Lawrence: Once again I find I've been guilty of sloppy wording. What I meant to say is that the Middle East wants our troops and our military out of their countries and their lives. I make no claims for whether or not that's good for our interests. It was merely a statement of opinion. I think they "hate" us as a military force in the region.

I do not accept your argument that we're entitled to have troops in the Middle East in case a female wants to go over on business. You write as though the entire region is rigidly under extremist religious rule, which isn't at all the case.

There are dangers to travelling anywhere.

(I'm not addressing your remarks about the Sudan because I don't see the situations as similar.)

Posted by: Anne at July 26, 2004 08:41 AM

"I do not accept your argument that we're entitled to have troops in the Middle East in case a female wants to go over on business."

Oh, come on. That's not fair. I never made any such argument. I didn't realize your comments were restricted to our military involvement in the area. I thought you were saying America should have no involvement in the area, neither economic or military. And I was trying to point out how difficult it would be to end all economic ties to the region.

Posted by: Lawrence Krubner at July 26, 2004 01:53 PM

Of course, for as long as we have economic ties with the region, we will probably occassionally face diplomatic crises that may require a military response. American business people who get taken as hostages, for instance.

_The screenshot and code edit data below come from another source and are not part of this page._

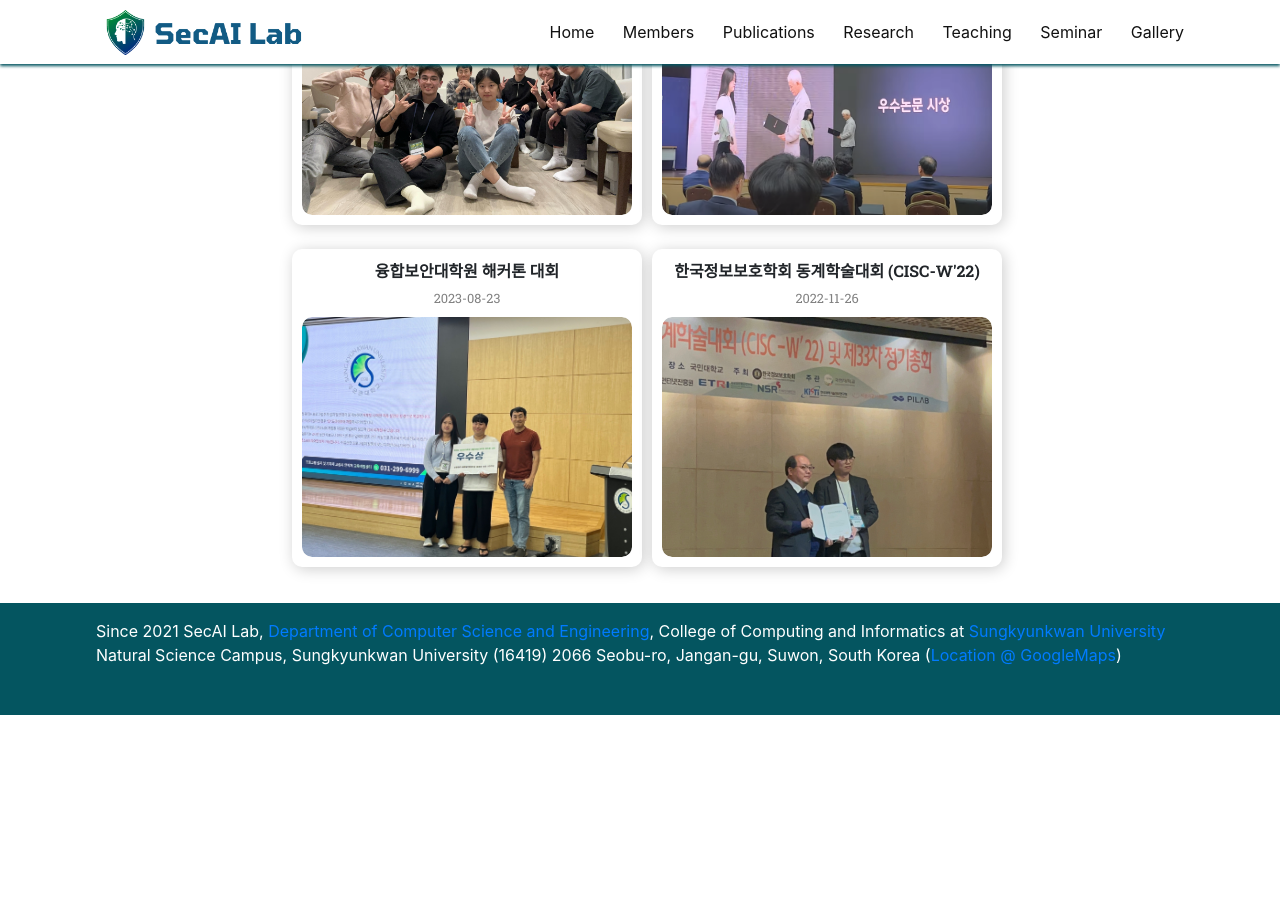
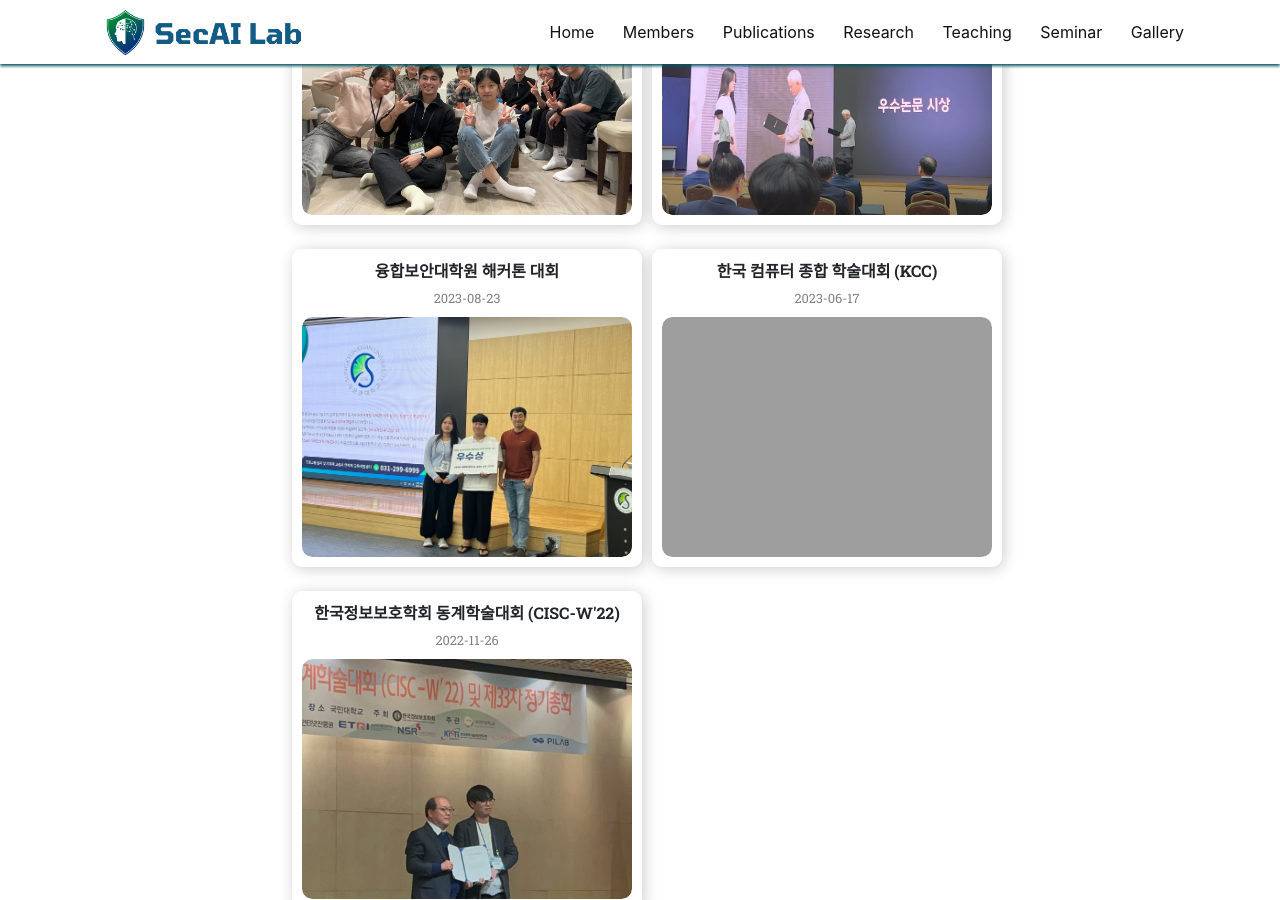
Before and after one commit to SecAI-Lab/secai-lab.github.io, a Jekyll site: the page built from pages/gallery.md, in a window 1280 px wide and 900 px high, scrolled down 973 px. Built offline with Jekyll 4.4.1, drawn with Linux system fonts in a browser that asks for light colours; nearby versions of some CDN libraries; before the commit the page ends 1688 px from its top, so only the background shows below that.

Commit message:
gallery update

```diff
--- a/_data/gallery.yml
+++ b/_data/gallery.yml
@@ -33,6 +33,11 @@
     - filename: 230823.jpg
       date: "2023-08-23"
 
+- title: "한국 컴퓨터 종합 학술대회 (KCC)"
+  images:
+    - filename: 230617.jpg
+      date: "2023-06-17"
+
 - title: "한국정보보호학회 동계학술대회 (CISC-W'22)"
   images:
     - filename: 221126.jpg
```
Also changed, not shown: 1 other file.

Posted by: Lawrence Krubner at July 26, 2004 01:56 PM

I seem to do nothing but apologize for my behavior today. :)

I was writing quickly, had only about ten minutes to check my blog before a meeting and I tried so hard to respond quickly and succinctly that all I managed was to be rude.

My apologies.

Posted by: Anne at July 26, 2004 04:21 PM

Happens to the best of us. Many times I've hurt someone's feelings by writing a reply to an email and hitting the "send" button a little too fast, without checking to see if what I wrote was what I wanted to write.

Posted by: Lawrence Krubner at July 26, 2004 08:51 PM